While I’ve spent some time touting e-books, I am not one of those people shouting, “Death to print! E-books now!”
E-books have some serious drawbacks, and the biggie to me as a writer and a reader: an inability to share.
Oh, sure–the Barnes and Noble Nook allows limited sharing with other Nook owners. And if you own a Kindle, you can download an e-book to your Kindle and one mobile device, like an iPhone. But it’s nothing like being able to pass a book around to friends.
I tend to give books away. Unless it’s a book that becomes dear enough to me to hold on to, when I hand somebody a book, I hope to never see it again. I don’t want the clutter of a ton of books in the apartment where I live, and I want somebody to keep the book if they love it, or pass it on.
I’m the kind of reader who goes to a bookstore and buys stuff from people I’ve never heard of. I’ve found a couple of my favorite authors that way. Most of my other favorite authors, though–probably the bulk of my favorite authors–I read because somebody loaned me a book.
When a friend with similar tastes gives me a book and tells me I’m going to love it, most times I do. And…when the author’s next book comes out, I buy it.
Any author who objects to somebody sharing their books with others doesn’t really want to be read.
One of the things I like about e-books is the ability for me, if I choose, to spread my writing for free. If I want to release my first novel as an e-book and encourage readers to copy, share, and distribute far and wide, I like having that option.

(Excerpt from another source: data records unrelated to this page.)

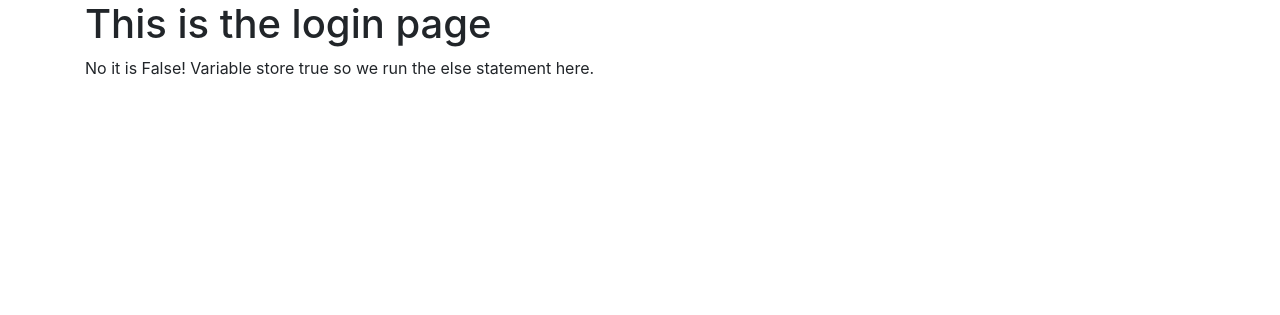
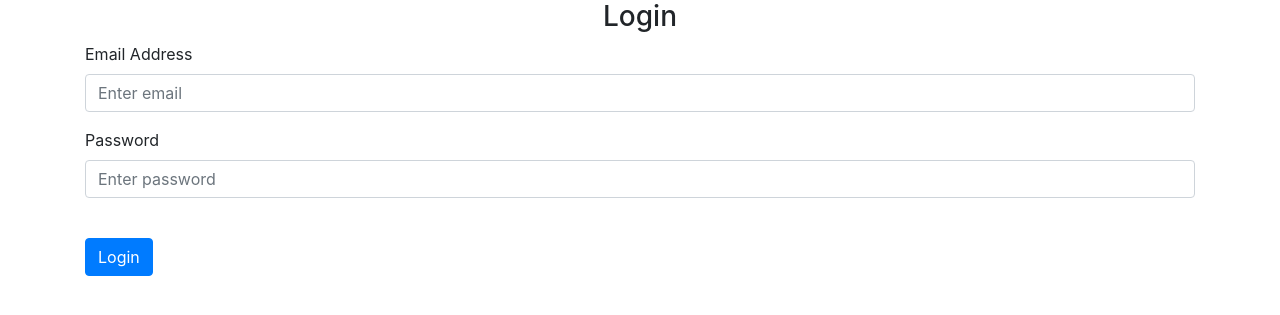
Before and after one commit to hanasoka/Evil, a Flask app: page /login in a window 1280 px wide. Shown: the part 56-371 px from the top of the page. Run offline with Flask 3, Linux system fonts and the light colour scheme; some libraries are stand-ins or nearby versions.

Commit message:
added login form

```diff
--- a/website/templates/login.html
+++ b/website/templates/login.html
@@ -1,10 +1,29 @@
 {% extends "base.html" %}
 {% block title %}Login{% endblock %}
 {% block content %}
-<h1>This is the login page</h1>
-{% if boolean == False %}
-Yes it is True!
-{% else %}
-No it is False! Variable store true so we run the else statement here.
-{% endif %}
+<form method="POST">
+  <h3 align="center">Login</h3>
+  <div class="form-group">
+    <label for="email">Email Address</label>
+    <input
+      type="email"
+      class="form-control"
+      id="email"
+      name="email"
+      placeholder="Enter email"
+    >
+  </div>
+  <div class="form-group">
+    <label for="password">Password</label>
+    <input
+      type="password"
+      class="form-control"
+      id="password"
+      name="password"
+      placeholder="Enter password"
+    >
+  </div>
+  <br>
+  <button type="submit" class="btn btn-primary">Login</button>
+</form>
 {% endblock %}
```
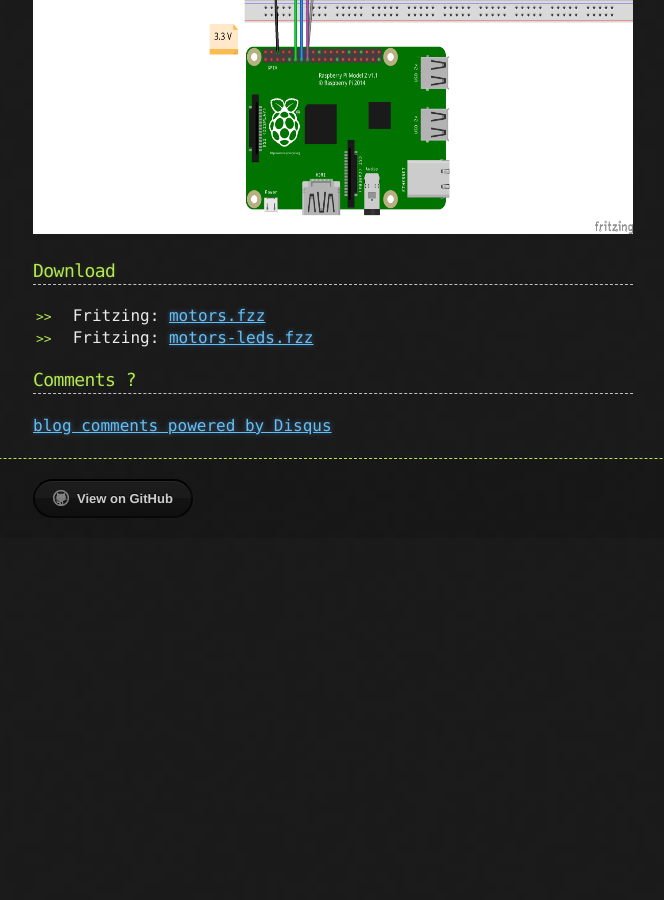
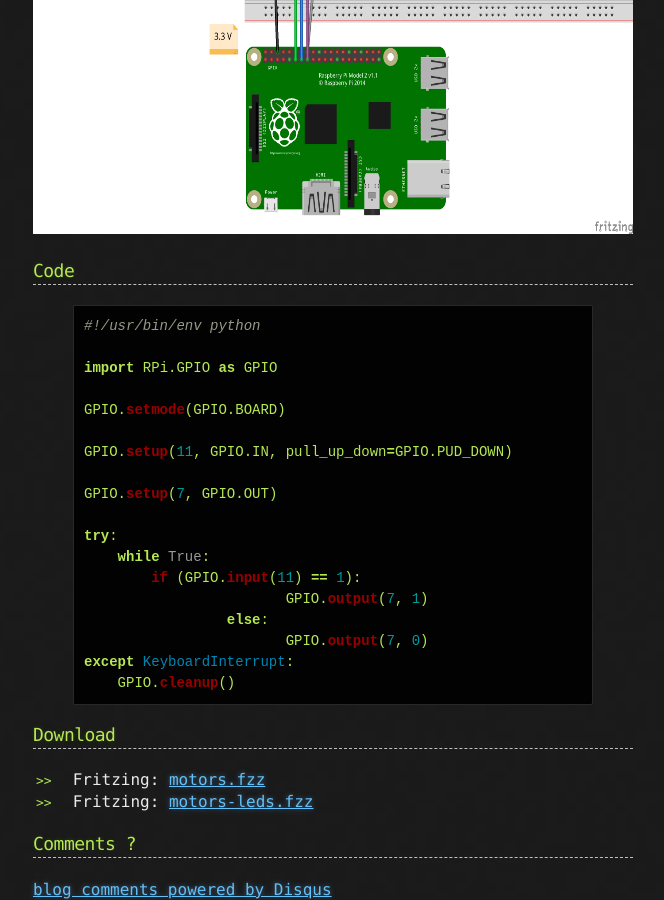
Before and after one commit to raspikuku/raspikuku.github.io, a Jekyll site: the page built from raspitut/robot/motors.md, in a window 1280 px wide and 900 px high, scrolled down 1326 px. Shown: the whole window, without its empty margins (307-971 px from the left). Built offline with Jekyll 4.4.1, drawn with Linux system fonts in a browser that asks for light colours; Markdown is read by kramdown in place of the engine named in the settings; comment, search, counter and statistics services are not loaded; before the commit the page ends 1904 px from its top, so only the background shows below that.

Commit message:
code test

```diff
--- a/raspitut/robot/motors.md
+++ b/raspitut/robot/motors.md
@@ -12,6 +12,29 @@ Motor connection and test.
 <img src="/images/fritzing/robot/motors_Steckplatine.svg" width="800" height="600" alt="bread board" />
 <img src="/images/fritzing/robot/motors_Steckplatine.png" width="800" height="600" alt="bread board" />
 
+### Code
+
+{% highlight python %}
+#!/usr/bin/env python
+
+import RPi.GPIO as GPIO
+
+GPIO.setmode(GPIO.BOARD)
+
+GPIO.setup(11, GPIO.IN, pull_up_down=GPIO.PUD_DOWN)
+
+GPIO.setup(7, GPIO.OUT)
+
+try:
+    while True:
+        if (GPIO.input(11) == 1):
+                        GPIO.output(7, 1)
+                 else:
+                        GPIO.output(7, 0)
+except KeyboardInterrupt:
+    GPIO.cleanup()
+{% endhighlight %}
+
 ### Download
 
 * Fritzing: [motors.fzz](/images/fritzing/robot/motors.fzz)
```
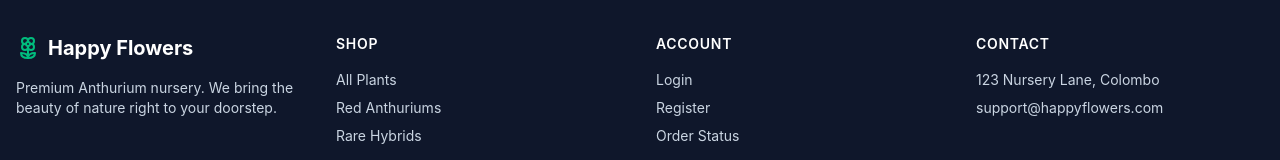
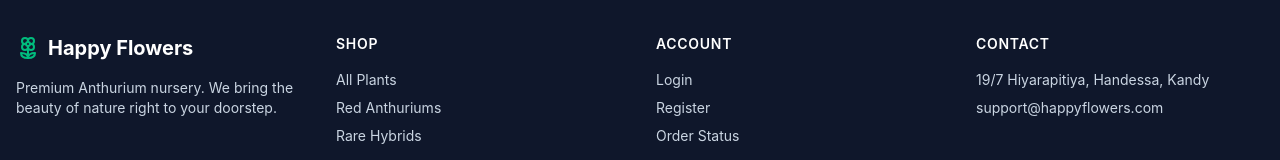
Before and after one commit to sachindu01/happy-flowers, a React (Vite) app in the folder Frontend/web/: page /ui-demo in a window 1280 px wide. Shown: the part 1338-1498 px from the top of the page. Built offline with nearby package versions, Linux system fonts and the light colour scheme; no server answers.

Commit message:
Footer fixed

```diff
--- a/Frontend/web/src/components/Footer.jsx
+++ b/Frontend/web/src/components/Footer.jsx
@@ -39,7 +39,7 @@ const Footer = () => {
 
                 <div>
                     <h4 className="text-white font-semibold mb-4 text-sm uppercase tracking-wider">Contact</h4>
-                    <p className="text-sm mb-2">123 Nursery Lane, Colombo</p>
+                    <p className="text-sm mb-2">19/7 Hiyarapitiya, Handessa, Kandy</p>
                     <p className="text-sm">support@happyflowers.com</p>
                 </div>
             </div>
```
Also changed, not shown: 2 other files (tests, documents, lock files or other folders).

When it comes to reading e-books on my iPhone, I tend to use the Kindle app and Stanza. When I went to check for app updates today, I was notified that the Stanza app had an update.

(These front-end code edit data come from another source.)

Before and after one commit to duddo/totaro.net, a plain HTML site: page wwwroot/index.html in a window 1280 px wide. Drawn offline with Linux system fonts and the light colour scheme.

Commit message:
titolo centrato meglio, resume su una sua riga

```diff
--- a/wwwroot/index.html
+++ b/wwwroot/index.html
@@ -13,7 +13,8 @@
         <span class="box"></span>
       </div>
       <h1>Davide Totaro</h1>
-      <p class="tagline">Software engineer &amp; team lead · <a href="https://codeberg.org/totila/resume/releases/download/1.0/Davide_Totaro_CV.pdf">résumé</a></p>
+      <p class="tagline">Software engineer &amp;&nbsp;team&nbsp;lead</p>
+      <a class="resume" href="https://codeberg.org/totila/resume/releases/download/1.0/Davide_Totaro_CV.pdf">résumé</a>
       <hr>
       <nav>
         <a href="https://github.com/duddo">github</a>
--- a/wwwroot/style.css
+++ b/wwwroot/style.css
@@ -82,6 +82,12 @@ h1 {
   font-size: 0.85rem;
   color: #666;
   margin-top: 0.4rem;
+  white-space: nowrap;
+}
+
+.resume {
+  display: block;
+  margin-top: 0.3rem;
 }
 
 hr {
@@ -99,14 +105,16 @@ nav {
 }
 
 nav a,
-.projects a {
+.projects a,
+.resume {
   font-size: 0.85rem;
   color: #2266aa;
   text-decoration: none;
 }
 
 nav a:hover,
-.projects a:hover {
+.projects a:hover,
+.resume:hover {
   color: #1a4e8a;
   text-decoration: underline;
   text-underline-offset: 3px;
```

“Cool, wonder what new feature they’ve added?” I thought.
The only change with the current Stanza update is removing the ability to share e-books by a USB connection. This is mandated by Apple.
A little research online reveals that it closes access to a shared iPhone folder in the next release of the iPhone developer’s kit.
Now that Apple is really jumping into e-books with the coming release of the iPad, sharing is bad.
I know this doesn’t prevent me from still offering my writing for free if I want to, but it eliminates another method of sharing. Some writers want readers to copy and share their writing in any and every way possible. More than that, it shows the biggest complaint I think most people will have about e-books when e-book readers get even better: an inability to share e-books as freely as they can share physical books.
As somebody open to reading e-books, I won’t pay $15 for an e-book I can’t share.
As a writer, I want people to be able to share a story they bought with friends who are then more likely to buy more of my writing.
It will be interesting to see if publishers and retailers make some of the same mistakes that the music industry made when the MP3 format became popular.